By Geoffrey Smith
Investing.com — Shares in social media companies rose in premarket trading on Wednesday after The Wall Street Journal reported that the U.S. may ban Chinese-owned TikTok, removing a key source of competition for advertising dollars.
By 08:20 ET, shares in Facebook and Instagram owner Meta Platforms (NASDAQ:) were up 1.5%, while shares in Snapchat owner Snap (NYSE:) were up 6.3%, and Pinterest (NYSE:) stock was up 2.0%.
The WSJ reported late on Wednesday that the U.S. is preparing to ban the TikTok app in the U.S. on national security grounds, unconvinced by the safeguards given by its current Chinese owner ByteDance over the safety of user data. TikTok later confirmed the report.
The two sides have been in discussions for months over the risk of the Chinese government gaining access to such data, given that Chinese law explicitly requires companies to comply with government requests. The app has already been subjected to a lengthening list of bans on devices used by western officials. A ban on its use by EU Commission officials is expected to be followed by a similar one in the U.K., Sky News reported on Thursday.
The rise of TikTok and increased competition for advertising was a key factor behind the sharp declines seen last year in Meta and Snap stock. As such, it was one of the factors behind the radical cost-cutting measures announced by Mark Zuckerberg’s company in the last four months. Those have included two huge rounds of job cuts, laying off over 23,000 people.

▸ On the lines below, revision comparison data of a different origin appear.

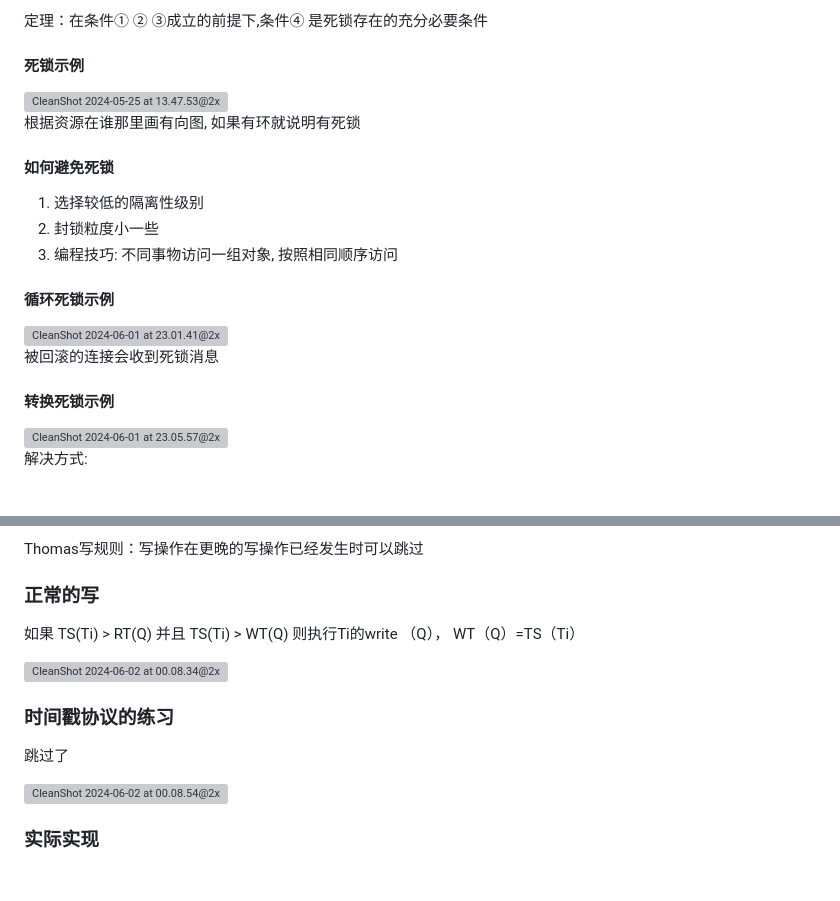
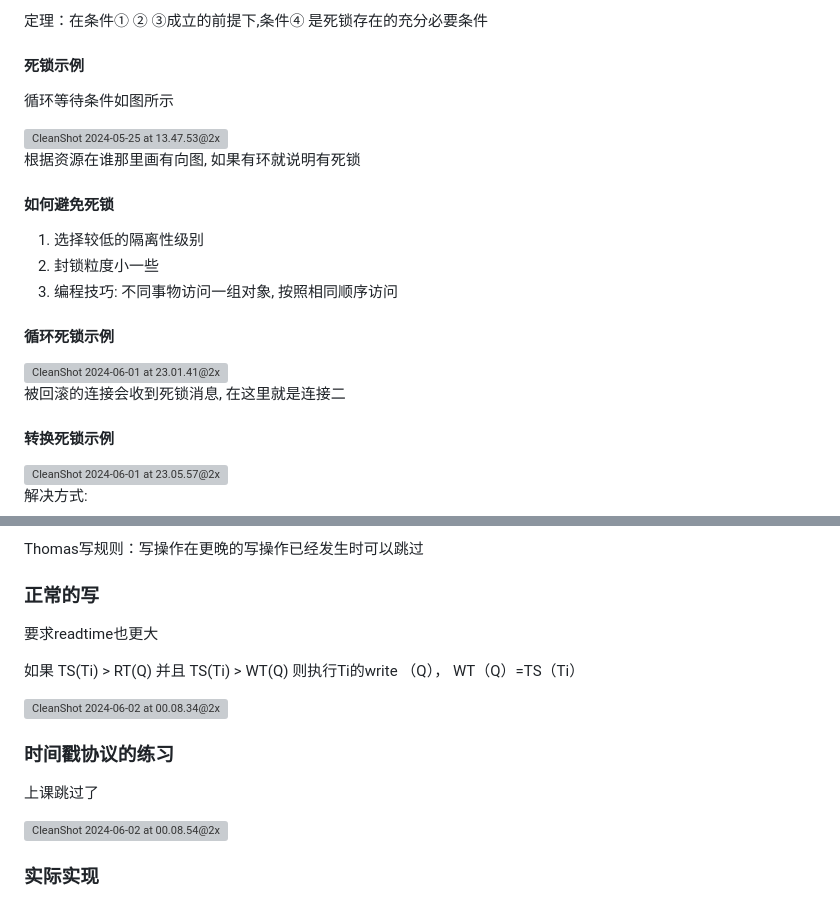
Before and after one commit to EmptyBlueBox/Introduction_to_Database_Systems-clj-2024Spring-PKU, a Markdown page: notes/9.并发控制.md, 2 parts joined by grey strips. Drawn GitHub-style; blank space fills up the shorter version; grey boxes are pictures that could not be loaded.

```diff
--- a/notes/9.并发控制.md
+++ b/notes/9.并发控制.md
@@ -277,6 +277,8 @@ latch：保护内存页
 
 #### 死锁示例
 
+循环等待条件如图所示
+
 <img src="./9.并发控制.assets/CleanShot 2024-05-25 at 13.47.53@2x.png" alt="CleanShot 2024-05-25 at 13.47.53@2x" style="zoom:50%;" />
 
 根据资源在谁那里画有向图, 如果有环就说明有死锁
@@ -291,7 +293,7 @@ latch：保护内存页
 
 <img src="./9.并发控制.assets/CleanShot 2024-06-01 at 23.01.41@2x.png" alt="CleanShot 2024-06-01 at 23.01.41@2x" style="zoom:50%;" />
 
-被回滚的连接会收到死锁消息
+被回滚的连接会收到死锁消息, 在这里就是连接二
 
 #### 转换死锁示例
 
@@ -516,6 +520,8 @@ Thomas写规则：写操作在更晚的写操作已经发生时可以跳过
 
 ### 正常的写
 
+要求readtime也更大
+
 如果 TS(Ti) > RT(Q) 并且 TS(Ti) > WT(Q)
 则执行Ti的write （Q）， WT（Q）=TS（Ti）
 
@@ -523,7 +529,7 @@ Thomas写规则：写操作在更晚的写操作已经发生时可以跳过
 
 ### 时间戳协议的练习
 
-跳过了
+上课跳过了
 
 <img src="./9.并发控制.assets/CleanShot 2024-06-02 at 00.08.54@2x.png" alt="CleanShot 2024-06-02 at 00.08.54@2x" style="zoom:50%;" />
 
```
Also changed, not shown: other parts of notes/9.并发控制.md (+15 -11 lines), notes/10.恢复控制.md (+1 -1 lines).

Analysts argued that a ban remains unlikely, given the state of U.S. law. A previous attempt by the Trump administration to ban TikTok fell foul of the so-called Berman amendments, which barred executive action in such cases. While draft legislation currently before Congress would possibly allow the Biden administration to get around Berman, it’s not likely to lead to a TikTok ban in the near term, Benchmark analysts said in a note to clients. Neither party will want to rile Gen Z voters before the 2024 elections, they argued.
At the same time, they argued, political press in China means ByteDance is unlikely to agree to any sale, which would involve handing over valuable intellectual property to U.S. rivals. Currently, ByteDance stores U.S. data on servers in the U.S. operated by Oracle (NYSE:).